WHAT YOU HAVE TO DO
Copy out every entry precisely.

DATA SHOWN
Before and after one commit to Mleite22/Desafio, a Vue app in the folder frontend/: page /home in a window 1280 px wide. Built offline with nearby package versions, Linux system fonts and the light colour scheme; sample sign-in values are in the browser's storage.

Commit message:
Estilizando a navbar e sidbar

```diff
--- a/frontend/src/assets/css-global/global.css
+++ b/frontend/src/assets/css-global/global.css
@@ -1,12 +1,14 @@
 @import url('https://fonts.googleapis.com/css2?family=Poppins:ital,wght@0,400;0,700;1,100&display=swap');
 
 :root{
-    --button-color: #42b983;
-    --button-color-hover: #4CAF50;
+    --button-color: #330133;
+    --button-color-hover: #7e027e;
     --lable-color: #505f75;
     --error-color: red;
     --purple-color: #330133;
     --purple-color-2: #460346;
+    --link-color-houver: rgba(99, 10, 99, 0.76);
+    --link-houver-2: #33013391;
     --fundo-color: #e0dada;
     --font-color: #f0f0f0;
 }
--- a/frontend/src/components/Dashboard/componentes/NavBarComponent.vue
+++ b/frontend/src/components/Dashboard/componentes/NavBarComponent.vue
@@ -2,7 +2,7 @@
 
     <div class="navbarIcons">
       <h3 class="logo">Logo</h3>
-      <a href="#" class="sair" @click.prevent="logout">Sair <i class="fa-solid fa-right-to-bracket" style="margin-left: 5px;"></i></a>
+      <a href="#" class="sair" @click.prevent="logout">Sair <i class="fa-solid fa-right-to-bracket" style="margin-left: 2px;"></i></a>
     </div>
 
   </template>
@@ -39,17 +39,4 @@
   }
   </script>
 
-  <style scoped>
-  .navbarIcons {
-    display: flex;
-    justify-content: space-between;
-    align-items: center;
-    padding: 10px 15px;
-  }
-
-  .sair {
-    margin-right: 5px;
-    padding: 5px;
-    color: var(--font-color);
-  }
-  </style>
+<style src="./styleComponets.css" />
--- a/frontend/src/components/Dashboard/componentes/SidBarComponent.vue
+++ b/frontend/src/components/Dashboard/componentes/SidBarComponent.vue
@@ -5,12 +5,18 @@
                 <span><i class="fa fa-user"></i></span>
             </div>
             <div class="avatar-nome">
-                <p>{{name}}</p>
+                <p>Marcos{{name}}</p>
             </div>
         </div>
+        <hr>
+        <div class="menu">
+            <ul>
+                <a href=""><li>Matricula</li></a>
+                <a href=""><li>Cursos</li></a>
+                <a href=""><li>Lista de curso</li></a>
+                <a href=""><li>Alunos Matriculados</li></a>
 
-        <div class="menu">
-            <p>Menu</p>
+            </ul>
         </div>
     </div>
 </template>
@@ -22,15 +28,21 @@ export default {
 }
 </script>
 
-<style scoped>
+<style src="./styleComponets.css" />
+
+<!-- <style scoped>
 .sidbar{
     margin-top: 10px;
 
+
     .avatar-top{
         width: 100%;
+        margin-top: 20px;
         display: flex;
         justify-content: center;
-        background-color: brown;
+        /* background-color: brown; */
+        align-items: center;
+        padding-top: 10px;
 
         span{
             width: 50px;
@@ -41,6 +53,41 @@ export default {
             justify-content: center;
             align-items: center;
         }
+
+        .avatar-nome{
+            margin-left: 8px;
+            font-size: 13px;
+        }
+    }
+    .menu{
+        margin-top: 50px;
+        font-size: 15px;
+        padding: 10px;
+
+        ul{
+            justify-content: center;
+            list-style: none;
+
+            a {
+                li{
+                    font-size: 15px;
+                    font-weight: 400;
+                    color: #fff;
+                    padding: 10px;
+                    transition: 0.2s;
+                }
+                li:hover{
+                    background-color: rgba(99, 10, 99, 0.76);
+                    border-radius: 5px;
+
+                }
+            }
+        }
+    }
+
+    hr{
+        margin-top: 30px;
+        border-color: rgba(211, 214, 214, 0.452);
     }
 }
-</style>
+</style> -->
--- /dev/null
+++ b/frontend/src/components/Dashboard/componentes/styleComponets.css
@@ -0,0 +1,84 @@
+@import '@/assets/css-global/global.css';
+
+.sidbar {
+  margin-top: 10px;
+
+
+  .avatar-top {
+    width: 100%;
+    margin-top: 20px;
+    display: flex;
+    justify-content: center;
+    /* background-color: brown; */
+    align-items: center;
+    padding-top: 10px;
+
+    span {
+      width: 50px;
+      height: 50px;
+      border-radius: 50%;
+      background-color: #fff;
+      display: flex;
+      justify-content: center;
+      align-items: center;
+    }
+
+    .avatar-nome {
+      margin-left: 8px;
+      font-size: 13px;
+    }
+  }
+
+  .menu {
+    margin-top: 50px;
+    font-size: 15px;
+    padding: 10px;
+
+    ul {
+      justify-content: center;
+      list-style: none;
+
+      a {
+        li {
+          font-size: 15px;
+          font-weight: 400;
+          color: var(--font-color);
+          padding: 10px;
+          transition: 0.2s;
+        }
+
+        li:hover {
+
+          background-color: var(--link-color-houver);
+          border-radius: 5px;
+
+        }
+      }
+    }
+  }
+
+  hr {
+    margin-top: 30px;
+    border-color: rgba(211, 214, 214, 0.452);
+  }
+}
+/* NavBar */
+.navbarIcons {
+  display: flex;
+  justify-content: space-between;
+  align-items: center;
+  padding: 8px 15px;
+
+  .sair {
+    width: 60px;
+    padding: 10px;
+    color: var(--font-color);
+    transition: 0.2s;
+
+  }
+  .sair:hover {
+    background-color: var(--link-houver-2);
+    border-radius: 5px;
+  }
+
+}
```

THE COMPLETED TASK
Before and after one commit to Mleite22/Desafio, a Vue app in the folder frontend/: page /home in a window 1280 px wide. Built offline with nearby package versions, Linux system fonts and the light colour scheme; sample sign-in values are in the browser's storage.

Commit message:
Estilizando a navbar e sidbar

```diff
--- a/frontend/src/assets/css-global/global.css
+++ b/frontend/src/assets/css-global/global.css
@@ -1,12 +1,14 @@
 @import url('https://fonts.googleapis.com/css2?family=Poppins:ital,wght@0,400;0,700;1,100&display=swap');
 
 :root{
-    --button-color: #42b983;
-    --button-color-hover: #4CAF50;
+    --button-color: #330133;
+    --button-color-hover: #7e027e;
     --lable-color: #505f75;
     --error-color: red;
     --purple-color: #330133;
     --purple-color-2: #460346;
+    --link-color-houver: rgba(99, 10, 99, 0.76);
+    --link-houver-2: #33013391;
     --fundo-color: #e0dada;
     --font-color: #f0f0f0;
 }
--- a/frontend/src/components/Dashboard/componentes/NavBarComponent.vue
+++ b/frontend/src/components/Dashboard/componentes/NavBarComponent.vue
@@ -2,7 +2,7 @@
 
     <div class="navbarIcons">
       <h3 class="logo">Logo</h3>
-      <a href="#" class="sair" @click.prevent="logout">Sair <i class="fa-solid fa-right-to-bracket" style="margin-left: 5px;"></i></a>
+      <a href="#" class="sair" @click.prevent="logout">Sair <i class="fa-solid fa-right-to-bracket" style="margin-left: 2px;"></i></a>
     </div>
 
   </template>
@@ -39,17 +39,4 @@
   }
   </script>
 
-  <style scoped>
-  .navbarIcons {
-    display: flex;
-    justify-content: space-between;
-    align-items: center;
-    padding: 10px 15px;
-  }
-
-  .sair {
-    margin-right: 5px;
-    padding: 5px;
-    color: var(--font-color);
-  }
-  </style>
+<style src="./styleComponets.css" />
--- a/frontend/src/components/Dashboard/componentes/SidBarComponent.vue
+++ b/frontend/src/components/Dashboard/componentes/SidBarComponent.vue
@@ -5,12 +5,18 @@
                 <span><i class="fa fa-user"></i></span>
             </div>
             <div class="avatar-nome">
-                <p>{{name}}</p>
+                <p>Marcos{{name}}</p>
             </div>
         </div>
+        <hr>
+        <div class="menu">
+            <ul>
+                <a href=""><li>Matricula</li></a>
+                <a href=""><li>Cursos</li></a>
+                <a href=""><li>Lista de curso</li></a>
+                <a href=""><li>Alunos Matriculados</li></a>
 
-        <div class="menu">
-            <p>Menu</p>
+            </ul>
         </div>
     </div>
 </template>
@@ -22,15 +28,21 @@ export default {
 }
 </script>
 
-<style scoped>
+<style src="./styleComponets.css" />
+
+<!-- <style scoped>
 .sidbar{
     margin-top: 10px;
 
+
     .avatar-top{
         width: 100%;
+        margin-top: 20px;
         display: flex;
         justify-content: center;
-        background-color: brown;
+        /* background-color: brown; */
+        align-items: center;
+        padding-top: 10px;
 
         span{
             width: 50px;
@@ -41,6 +53,41 @@ export default {
             justify-content: center;
             align-items: center;
         }
+
+        .avatar-nome{
+            margin-left: 8px;
+            font-size: 13px;
+        }
+    }
+    .menu{
+        margin-top: 50px;
+        font-size: 15px;
+        padding: 10px;
+
+        ul{
+            justify-content: center;
+            list-style: none;
+
+            a {
+                li{
+                    font-size: 15px;
+                    font-weight: 400;
+                    color: #fff;
+                    padding: 10px;
+                    transition: 0.2s;
+                }
+                li:hover{
+                    background-color: rgba(99, 10, 99, 0.76);
+                    border-radius: 5px;
+
+                }
+            }
+        }
+    }
+
+    hr{
+        margin-top: 30px;
+        border-color: rgba(211, 214, 214, 0.452);
     }
 }
-</style>
+</style> -->
--- /dev/null
+++ b/frontend/src/components/Dashboard/componentes/styleComponets.css
@@ -0,0 +1,84 @@
+@import '@/assets/css-global/global.css';
+
+.sidbar {
+  margin-top: 10px;
+
+
+  .avatar-top {
+    width: 100%;
+    margin-top: 20px;
+    display: flex;
+    justify-content: center;
+    /* background-color: brown; */
+    align-items: center;
+    padding-top: 10px;
+
+    span {
+      width: 50px;
+      height: 50px;
+      border-radius: 50%;
+      background-color: #fff;
+      display: flex;
+      justify-content: center;
+      align-items: center;
+    }
+
+    .avatar-nome {
+      margin-left: 8px;
+      font-size: 13px;
+    }
+  }
+
+  .menu {
+    margin-top: 50px;
+    font-size: 15px;
+    padding: 10px;
+
+    ul {
+      justify-content: center;
+      list-style: none;
+
+      a {
+        li {
+          font-size: 15px;
+          font-weight: 400;
+          color: var(--font-color);
+          padding: 10px;
+          transition: 0.2s;
+        }
+
+        li:hover {
+
+          background-color: var(--link-color-houver);
+          border-radius: 5px;
+
+        }
+      }
+    }
+  }
+
+  hr {
+    margin-top: 30px;
+    border-color: rgba(211, 214, 214, 0.452);
+  }
+}
+/* NavBar */
+.navbarIcons {
+  display: flex;
+  justify-content: space-between;
+  align-items: center;
+  padding: 8px 15px;
+
+  .sair {
+    width: 60px;
+    padding: 10px;
+    color: var(--font-color);
+    transition: 0.2s;
+
+  }
+  .sair:hover {
+    background-color: var(--link-houver-2);
+    border-radius: 5px;
+  }
+
+}
```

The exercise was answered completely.